With the NEO (Neural Efficiency Optimizer) Neurophone set to hit the market in June 2015 for the low low price of $399 , could there be more to this techno-meditation device? Perhaps a more evil plan to "update" all current NF3 Neurophone users (who have been training their inner ears) onto the NEO, and perhaps be able to successfully use Blue Beam sound/holographic technology against them??? NASA is definitely involved. Tonight I have compiled a ton of REVERSALS (reverse speech) on the matter.
Could multiple myeloma genetics give us clues into who will respond to standard treatments and who will not? Dr. Brian Van Ness, PhD of the University of Minnestota shares his study to do just that. In a collaboration between the Unversity of Minnesota and the Mayo Clinic, Dr. Van Ness will describe his study to determine who will respond to treatment (or not) even before the treatment is given. Learn more about how standard therapies can be effectively used in this important show.
Myeloma is not a single disease. Two types of high-risk myeloma have swapped chromosomes (14;16) and (14;20) have notoriously short survival times with conventional treatments and are found to be resistant to bortezomib, one of the standard myeloma therapies. Dr. Frank Zhan, MD, PhD of the University of Iowa searched a genetic database to identify 100 genes uniquely deregulated for these two types of myeloma. Based on database matching to find compounds that induce or reverse desired gene changes, he found 5 targets to affect the c-MAF and MAFB genes that are disregulated by these translocations. They found that only Alsterpaullon (ALP) significantly inhibits MM cell growth with “spike” expression of either c-MAF or MAFB. ALP is a cyclindependent kinase (CDK) inhibitor and blocks cell-cycle progression. However, the reasons for its antiproliferative effects is unknown. The research will test whether ALP is able to disable c-MAF/MAFB signaling events, thus rendering MM responsive to chemotherapeutics.

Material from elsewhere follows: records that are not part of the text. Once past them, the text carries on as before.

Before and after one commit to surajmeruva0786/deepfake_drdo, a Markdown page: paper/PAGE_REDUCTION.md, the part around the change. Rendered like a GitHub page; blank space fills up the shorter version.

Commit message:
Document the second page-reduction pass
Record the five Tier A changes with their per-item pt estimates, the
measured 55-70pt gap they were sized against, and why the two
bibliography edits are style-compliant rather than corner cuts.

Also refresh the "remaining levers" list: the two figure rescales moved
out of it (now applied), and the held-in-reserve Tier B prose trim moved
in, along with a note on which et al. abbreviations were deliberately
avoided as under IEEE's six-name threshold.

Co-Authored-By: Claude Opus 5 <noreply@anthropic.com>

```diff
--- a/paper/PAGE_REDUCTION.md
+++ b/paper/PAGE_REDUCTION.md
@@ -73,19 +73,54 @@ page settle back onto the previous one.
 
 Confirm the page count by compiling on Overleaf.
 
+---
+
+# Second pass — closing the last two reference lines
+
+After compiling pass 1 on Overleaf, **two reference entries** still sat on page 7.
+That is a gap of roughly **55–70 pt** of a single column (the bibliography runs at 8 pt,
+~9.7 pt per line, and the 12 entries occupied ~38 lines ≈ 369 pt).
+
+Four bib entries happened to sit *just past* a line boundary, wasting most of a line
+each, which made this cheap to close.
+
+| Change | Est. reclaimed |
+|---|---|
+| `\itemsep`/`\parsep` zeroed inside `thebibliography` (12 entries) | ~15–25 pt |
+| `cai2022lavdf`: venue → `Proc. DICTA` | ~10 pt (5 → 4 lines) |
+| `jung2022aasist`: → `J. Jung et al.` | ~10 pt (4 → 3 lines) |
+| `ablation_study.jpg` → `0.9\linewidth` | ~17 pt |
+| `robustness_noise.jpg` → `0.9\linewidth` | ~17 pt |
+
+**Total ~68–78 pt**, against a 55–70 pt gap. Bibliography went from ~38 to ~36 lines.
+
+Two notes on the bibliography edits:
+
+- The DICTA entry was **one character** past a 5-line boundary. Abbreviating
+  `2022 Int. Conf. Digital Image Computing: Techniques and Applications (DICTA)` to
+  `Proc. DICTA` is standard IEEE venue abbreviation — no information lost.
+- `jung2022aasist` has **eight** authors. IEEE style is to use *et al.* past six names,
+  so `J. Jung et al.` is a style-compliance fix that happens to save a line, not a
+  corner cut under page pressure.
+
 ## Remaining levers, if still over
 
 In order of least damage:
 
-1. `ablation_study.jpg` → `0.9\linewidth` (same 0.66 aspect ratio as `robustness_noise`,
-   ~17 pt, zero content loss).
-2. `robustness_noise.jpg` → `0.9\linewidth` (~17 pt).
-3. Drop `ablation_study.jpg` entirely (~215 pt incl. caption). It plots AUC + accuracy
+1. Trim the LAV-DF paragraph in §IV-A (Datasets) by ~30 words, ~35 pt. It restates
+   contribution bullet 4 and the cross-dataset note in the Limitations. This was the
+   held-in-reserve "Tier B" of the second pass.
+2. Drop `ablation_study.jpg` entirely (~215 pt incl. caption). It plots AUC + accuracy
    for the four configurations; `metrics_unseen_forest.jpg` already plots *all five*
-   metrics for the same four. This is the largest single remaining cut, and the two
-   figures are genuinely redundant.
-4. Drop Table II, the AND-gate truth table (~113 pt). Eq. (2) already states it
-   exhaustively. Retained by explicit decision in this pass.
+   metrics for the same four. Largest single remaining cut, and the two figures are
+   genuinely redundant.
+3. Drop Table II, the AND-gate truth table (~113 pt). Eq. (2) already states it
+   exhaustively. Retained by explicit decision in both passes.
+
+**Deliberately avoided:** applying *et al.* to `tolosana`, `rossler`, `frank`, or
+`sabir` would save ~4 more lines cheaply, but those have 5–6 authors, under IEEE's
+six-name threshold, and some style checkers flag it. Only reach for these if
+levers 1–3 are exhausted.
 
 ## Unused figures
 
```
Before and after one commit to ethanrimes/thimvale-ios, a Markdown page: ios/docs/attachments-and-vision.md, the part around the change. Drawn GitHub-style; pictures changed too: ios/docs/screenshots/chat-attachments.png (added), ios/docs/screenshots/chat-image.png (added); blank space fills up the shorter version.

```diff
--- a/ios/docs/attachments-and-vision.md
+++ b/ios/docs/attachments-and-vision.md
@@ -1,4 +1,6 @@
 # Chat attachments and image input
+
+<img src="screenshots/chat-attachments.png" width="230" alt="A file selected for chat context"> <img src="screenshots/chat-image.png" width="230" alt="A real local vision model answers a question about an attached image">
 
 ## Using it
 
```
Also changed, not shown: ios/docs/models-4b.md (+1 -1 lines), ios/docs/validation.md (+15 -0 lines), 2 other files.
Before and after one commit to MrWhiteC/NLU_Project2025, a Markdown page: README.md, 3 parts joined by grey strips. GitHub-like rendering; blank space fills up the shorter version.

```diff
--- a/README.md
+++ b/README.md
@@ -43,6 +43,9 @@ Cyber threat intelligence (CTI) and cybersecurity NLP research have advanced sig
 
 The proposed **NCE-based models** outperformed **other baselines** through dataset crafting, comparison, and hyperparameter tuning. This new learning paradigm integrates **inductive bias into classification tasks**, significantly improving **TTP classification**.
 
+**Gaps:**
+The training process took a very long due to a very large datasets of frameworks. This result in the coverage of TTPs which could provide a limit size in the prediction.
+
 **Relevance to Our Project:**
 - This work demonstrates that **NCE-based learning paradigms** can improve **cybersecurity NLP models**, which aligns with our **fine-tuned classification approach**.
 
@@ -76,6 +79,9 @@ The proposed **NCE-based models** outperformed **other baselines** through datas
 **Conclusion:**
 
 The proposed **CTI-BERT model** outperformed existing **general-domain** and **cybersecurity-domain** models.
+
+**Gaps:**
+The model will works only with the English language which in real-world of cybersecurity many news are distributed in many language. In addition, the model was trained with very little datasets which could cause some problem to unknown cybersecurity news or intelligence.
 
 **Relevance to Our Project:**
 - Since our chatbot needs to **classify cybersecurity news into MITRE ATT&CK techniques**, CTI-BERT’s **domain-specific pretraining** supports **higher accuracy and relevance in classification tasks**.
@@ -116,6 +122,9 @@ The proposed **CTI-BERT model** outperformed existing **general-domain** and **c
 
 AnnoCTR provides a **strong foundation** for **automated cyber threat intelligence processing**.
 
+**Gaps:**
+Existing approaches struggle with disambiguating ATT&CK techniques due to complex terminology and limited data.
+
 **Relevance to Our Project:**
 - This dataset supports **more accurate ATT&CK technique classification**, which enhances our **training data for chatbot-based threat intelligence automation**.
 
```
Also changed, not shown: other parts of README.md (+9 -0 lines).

Join us for this 6th show of the Myeloma Crowd Research Initiative with Dr. Frank Zhan, MD, PhD and Dr. Guido Tricot, MD, PhD to discuss a potential solution for these patients in a truly personalized medicine fashion.
Dr. Ivan Borrello, MD of the Sidney Kimmel Comprehensive Cancer Center at Johns Hopkins, joins us as part of the top 10 projects selected by the Myeloma Crowd Research Initiative. He shares his pioneering work using patients' own immune cells to fight their cancer. His group leads the research for this type of immunotherapy, called adaptive T-cell therapy with MILS (marrow infiltrating lymphocytes). This vaccine is a version for multiple myeloma of those already successful to treat pancreas, prostate and breast cancers. Learn more about this important work in his upcoming study in multiple myeloma.
The measles virus used successfully for a patient with relapsed myeloma is now a well known and exciting story shared on maintstream media. Dr. Frits van Rhee MD PhD MRCP, FRCPath and Dr. Stephen Russell, MD PhD FRCP, FRCPath take the success one step further with a Phase II trial of the measles virus with further engineering in patients with relapsed/refractory, high-risk multiple myeloma. Their work will help determine which patients will respond to the treatment and which ones will not and will also determine how to make the therapy more effective.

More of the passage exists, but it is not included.